- _Your objective_: Retype the data exactly. Spelling and punctuation stay as they are.

- _Before-and-after change data_:

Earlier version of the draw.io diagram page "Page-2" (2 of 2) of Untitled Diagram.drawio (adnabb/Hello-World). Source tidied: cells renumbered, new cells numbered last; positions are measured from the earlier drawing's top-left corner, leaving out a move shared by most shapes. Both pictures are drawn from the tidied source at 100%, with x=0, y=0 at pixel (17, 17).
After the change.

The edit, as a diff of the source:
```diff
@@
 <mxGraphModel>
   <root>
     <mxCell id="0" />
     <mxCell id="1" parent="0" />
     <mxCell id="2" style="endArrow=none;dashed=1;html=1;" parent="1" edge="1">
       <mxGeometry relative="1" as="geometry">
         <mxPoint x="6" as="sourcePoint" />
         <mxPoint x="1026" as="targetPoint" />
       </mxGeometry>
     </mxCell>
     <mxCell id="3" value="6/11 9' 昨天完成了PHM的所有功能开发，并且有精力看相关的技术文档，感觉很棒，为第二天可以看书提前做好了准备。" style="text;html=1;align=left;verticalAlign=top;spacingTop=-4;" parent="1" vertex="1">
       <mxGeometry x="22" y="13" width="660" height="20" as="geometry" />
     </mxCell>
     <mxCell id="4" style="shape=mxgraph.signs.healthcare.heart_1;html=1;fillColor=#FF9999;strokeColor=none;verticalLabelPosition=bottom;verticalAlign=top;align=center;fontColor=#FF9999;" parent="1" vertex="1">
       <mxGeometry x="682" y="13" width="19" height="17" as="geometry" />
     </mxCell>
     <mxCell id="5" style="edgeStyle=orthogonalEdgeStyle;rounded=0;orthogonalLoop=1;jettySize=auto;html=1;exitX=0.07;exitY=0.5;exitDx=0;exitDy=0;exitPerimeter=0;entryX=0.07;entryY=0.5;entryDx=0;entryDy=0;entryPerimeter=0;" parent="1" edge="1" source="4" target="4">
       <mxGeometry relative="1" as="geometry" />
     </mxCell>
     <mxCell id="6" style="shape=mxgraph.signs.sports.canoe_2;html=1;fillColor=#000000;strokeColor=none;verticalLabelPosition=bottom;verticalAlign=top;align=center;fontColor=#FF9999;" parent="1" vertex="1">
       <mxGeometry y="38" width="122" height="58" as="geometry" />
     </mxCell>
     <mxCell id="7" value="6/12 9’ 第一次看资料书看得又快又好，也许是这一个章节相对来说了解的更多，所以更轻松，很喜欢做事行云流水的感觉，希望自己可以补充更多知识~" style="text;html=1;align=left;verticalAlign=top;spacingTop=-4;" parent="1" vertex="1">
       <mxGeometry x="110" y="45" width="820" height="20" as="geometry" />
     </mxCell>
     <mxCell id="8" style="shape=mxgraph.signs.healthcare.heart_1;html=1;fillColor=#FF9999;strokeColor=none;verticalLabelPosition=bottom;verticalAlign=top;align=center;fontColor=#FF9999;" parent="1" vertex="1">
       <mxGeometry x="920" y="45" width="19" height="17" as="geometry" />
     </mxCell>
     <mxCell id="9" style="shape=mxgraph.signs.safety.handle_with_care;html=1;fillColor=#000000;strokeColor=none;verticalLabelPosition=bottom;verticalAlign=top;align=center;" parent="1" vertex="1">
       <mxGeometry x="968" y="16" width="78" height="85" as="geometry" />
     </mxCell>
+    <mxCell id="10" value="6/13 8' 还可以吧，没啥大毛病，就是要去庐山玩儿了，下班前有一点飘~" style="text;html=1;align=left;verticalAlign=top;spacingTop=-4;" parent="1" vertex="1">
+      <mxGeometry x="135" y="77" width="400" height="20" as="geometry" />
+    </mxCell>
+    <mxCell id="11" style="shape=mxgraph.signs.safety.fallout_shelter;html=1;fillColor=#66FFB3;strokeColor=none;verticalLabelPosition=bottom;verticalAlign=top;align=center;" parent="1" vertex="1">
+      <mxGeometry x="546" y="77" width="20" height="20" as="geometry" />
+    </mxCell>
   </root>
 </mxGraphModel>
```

- _Solution for this task_:
Earlier version of the draw.io diagram page "Page-2" (2 of 2) of Untitled Diagram.drawio (adnabb/Hello-World). Source tidied: cells renumbered, new cells numbered last; positions are measured from the earlier drawing's top-left corner, leaving out a move shared by most shapes. Both pictures are drawn from the tidied source at 100%, with x=0, y=0 at pixel (17, 17).
After the change.

The edit, as a diff of the source:
```diff
@@
 <mxGraphModel>
   <root>
     <mxCell id="0" />
     <mxCell id="1" parent="0" />
     <mxCell id="2" style="endArrow=none;dashed=1;html=1;" parent="1" edge="1">
       <mxGeometry relative="1" as="geometry">
         <mxPoint x="6" as="sourcePoint" />
         <mxPoint x="1026" as="targetPoint" />
       </mxGeometry>
     </mxCell>
     <mxCell id="3" value="6/11 9' 昨天完成了PHM的所有功能开发，并且有精力看相关的技术文档，感觉很棒，为第二天可以看书提前做好了准备。" style="text;html=1;align=left;verticalAlign=top;spacingTop=-4;" parent="1" vertex="1">
       <mxGeometry x="22" y="13" width="660" height="20" as="geometry" />
     </mxCell>
     <mxCell id="4" style="shape=mxgraph.signs.healthcare.heart_1;html=1;fillColor=#FF9999;strokeColor=none;verticalLabelPosition=bottom;verticalAlign=top;align=center;fontColor=#FF9999;" parent="1" vertex="1">
       <mxGeometry x="682" y="13" width="19" height="17" as="geometry" />
     </mxCell>
     <mxCell id="5" style="edgeStyle=orthogonalEdgeStyle;rounded=0;orthogonalLoop=1;jettySize=auto;html=1;exitX=0.07;exitY=0.5;exitDx=0;exitDy=0;exitPerimeter=0;entryX=0.07;entryY=0.5;entryDx=0;entryDy=0;entryPerimeter=0;" parent="1" edge="1" source="4" target="4">
       <mxGeometry relative="1" as="geometry" />
     </mxCell>
     <mxCell id="6" style="shape=mxgraph.signs.sports.canoe_2;html=1;fillColor=#000000;strokeColor=none;verticalLabelPosition=bottom;verticalAlign=top;align=center;fontColor=#FF9999;" parent="1" vertex="1">
       <mxGeometry y="38" width="122" height="58" as="geometry" />
     </mxCell>
     <mxCell id="7" value="6/12 9’ 第一次看资料书看得又快又好，也许是这一个章节相对来说了解的更多，所以更轻松，很喜欢做事行云流水的感觉，希望自己可以补充更多知识~" style="text;html=1;align=left;verticalAlign=top;spacingTop=-4;" parent="1" vertex="1">
       <mxGeometry x="110" y="45" width="820" height="20" as="geometry" />
     </mxCell>
     <mxCell id="8" style="shape=mxgraph.signs.healthcare.heart_1;html=1;fillColor=#FF9999;strokeColor=none;verticalLabelPosition=bottom;verticalAlign=top;align=center;fontColor=#FF9999;" parent="1" vertex="1">
       <mxGeometry x="920" y="45" width="19" height="17" as="geometry" />
     </mxCell>
     <mxCell id="9" style="shape=mxgraph.signs.safety.handle_with_care;html=1;fillColor=#000000;strokeColor=none;verticalLabelPosition=bottom;verticalAlign=top;align=center;" parent="1" vertex="1">
       <mxGeometry x="968" y="16" width="78" height="85" as="geometry" />
     </mxCell>
+    <mxCell id="10" value="6/13 8' 还可以吧，没啥大毛病，就是要去庐山玩儿了，下班前有一点飘~" style="text;html=1;align=left;verticalAlign=top;spacingTop=-4;" parent="1" vertex="1">
+      <mxGeometry x="135" y="77" width="400" height="20" as="geometry" />
+    </mxCell>
+    <mxCell id="11" style="shape=mxgraph.signs.safety.fallout_shelter;html=1;fillColor=#66FFB3;strokeColor=none;verticalLabelPosition=bottom;verticalAlign=top;align=center;" parent="1" vertex="1">
+      <mxGeometry x="546" y="77" width="20" height="20" as="geometry" />
+    </mxCell>
   </root>
 </mxGraphModel>
```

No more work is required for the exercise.